Mr Nandyatama estimated that there were at least two things on Mr Widodo’s table during his visit to Beijing.
“The first is access to food, such as access to wheat, given the current world political tensions that caused hiking in food prices and inflation.”
The second one, according to Mr Nandyatama, was related to the development of the new Indonesian capital city.
“Until now, the one who has interest and at least has concrete evidence to invest in the construction of infrastructure projects for the capital city is China,” he said.
Mr Widodo met Mr Li and Mr Xi at the historic Diaoyutai State Guesthouse, part of a sprawling complex of villas, lakes and gardens where many foreign leaders, including the late US President Richard Nixon, have been received.
‘Communication bridge’ between Russia and Ukraine
As president of the G20 this year Mr Widodo has sought to mend rifts within the group exposed by Russia’s invasion of Ukraine.
Last month he travelled to Ukraine to meet President Volodymyr Zelenskyy and also to Moscow to hold talks with President Putin.
Mr Widodo said Indonesia is willing to be a “communication bridge” between the two.
China, while not condemning its strategic partner Russia for the invasion, repeatedly called for a cessation of hostilities and offered to help promote peace talks.
Indonesian Foreign Minister Retno Marsudi, who was part of the travelling delegation, said Mr Xi had appreciated Mr Widodo ‘s peace efforts on the trips to Kyiv and Moscow.
“The visits were deemed by President Xi as Indonesia’s responsibility as a big country,” the Indonesian state palace cited Mr Marsudi as saying.
Both Indonesia and Russia are part of the G20, with the former holding the group’s presidency this year.

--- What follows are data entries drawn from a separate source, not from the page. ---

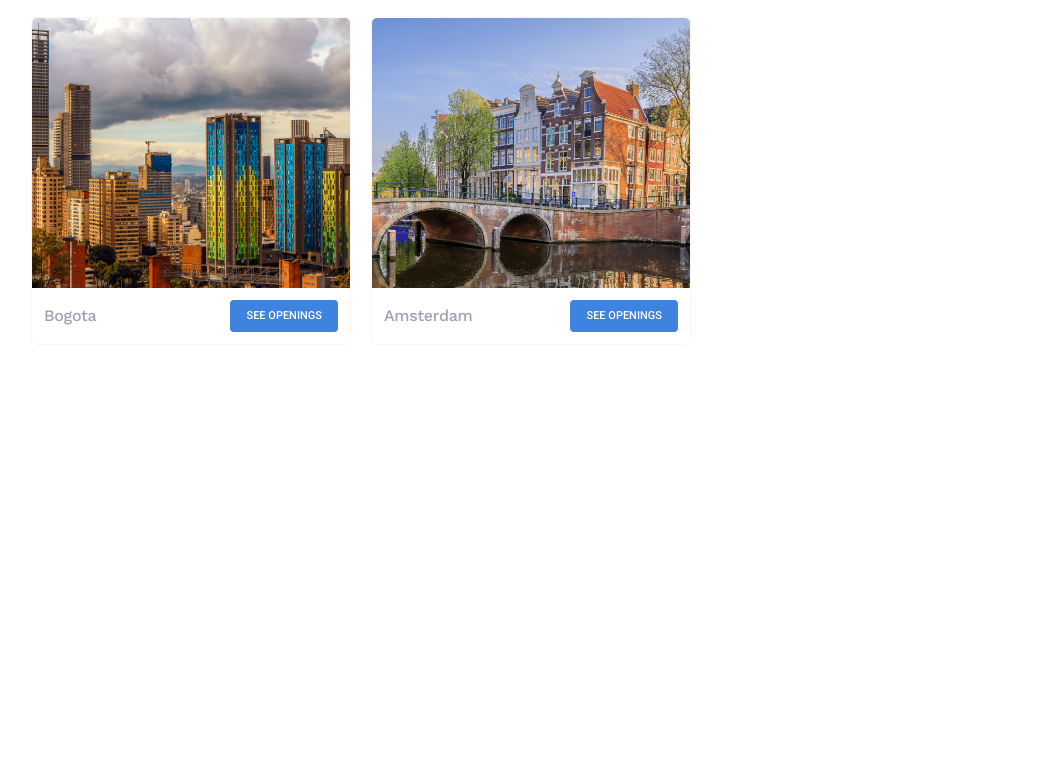
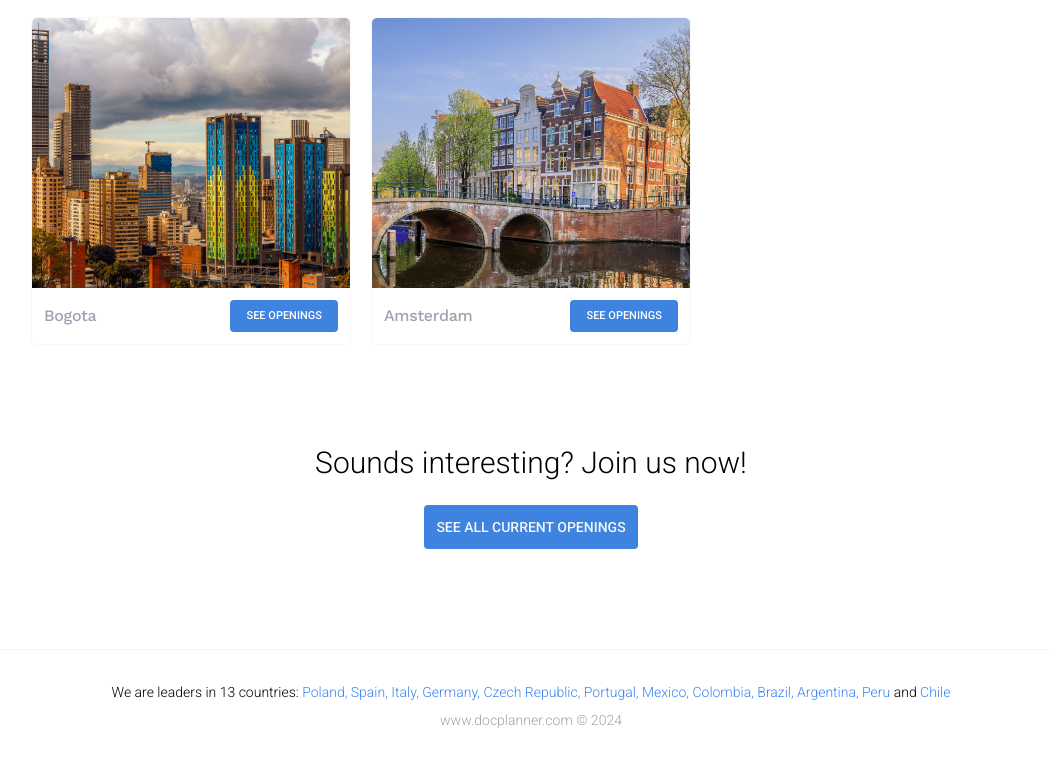
Before and after one commit to kenovienadu/gmc_css_checkpoint_2, a plain HTML site: page index.html in a window 1280 px wide. Shown: the part 3124-3890 px from the top of the page, without its empty margins (109-1158 px from the left). Drawn offline with nearby package versions, Linux system fonts and the light colour scheme.

Commit message:
feat: implement footer

```diff
--- a/assets/css/main.css
+++ b/assets/css/main.css
@@ -98,15 +98,19 @@ header {
   overflow: hidden;
   border-radius: 6px;
   border: 1px solid rgba(211, 211, 211, 0.195);
-  /* transition: all 0.5s ease; */
 }
 
 .offices > div:hover {
   border: none;
-  /* box-shadow: 0 25px 50px -12px rgb(0 0 0 / 0.25); */
   box-shadow: 0 10px 15px -3px rgb(0 0 0 / 0.1), 0 4px 6px -4px rgb(0 0 0 / 0.1);
 }
 
 .offices button {
   background-color: #3D83DF !important;
 }
+
+footer {
+  margin-top: 100px;
+  padding: 30px 0;
+  border-top: 1px solid rgba(211, 211, 211, 0.238);
+}
--- a/index.html
+++ b/index.html
@@ -332,8 +332,33 @@
     </div>
   </section>
 
-  <section class="h-[600px]">
+  <section class="mt-[100px]" >
+    <div class="flex flex-col justify-center items-center gap-6">
+      <h3 class="text-3xl">Sounds interesting? Join us now!</h3>
+      <button class="bg-secondary uppercase text-sm font-medium p-3 rounded">
+        See All Current Openings
+      </button>
+    </div>
+  </section>
 
-  </section>
+  <footer class="text-center py-8 text-sm">
+    <div>
+      <span>We are leaders in 13 countries:</span>
+      <span class="text-blue-500">Poland,</span>
+      <span class="text-blue-500">Spain,</span>
+      <span class="text-blue-500">Italy,</span>
+      <span class="text-blue-500">Germany,</span>
+      <span class="text-blue-500">Czech Republic,</span>
+      <span class="text-blue-500">Portugal,</span>
+      <span class="text-blue-500">Mexico,</span>
+      <span class="text-blue-500">Colombia,</span>
+      <span class="text-blue-500">Brazil,</span>
+      <span class="text-blue-500">Argentina,</span>
+      <span class="text-blue-500">Peru</span>
+      <span>and</span>
+      <span class="text-blue-500">Chile</span>
+    </div>
+    <div class="text-gray-400 mt-2">www.docplanner.com © 2024</div>
+  </footer>
 </body>
 </html>
```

Some G20 member states threatened to boycott this year’s leaders summit, on the island of Bali on November 15-16, if Mr Putin attends.
Earlier G20 meetings this year focused on global food security and Russia’s invasion of Ukraine, which Moscow has called a “special military operation”.
The war in Ukraine caused major disruptions to global trade, with prices of grain and wheat soaring amid a blockade of Ukrainian seaports and sanctions on Russian commodities such as oil, gas and fertiliser.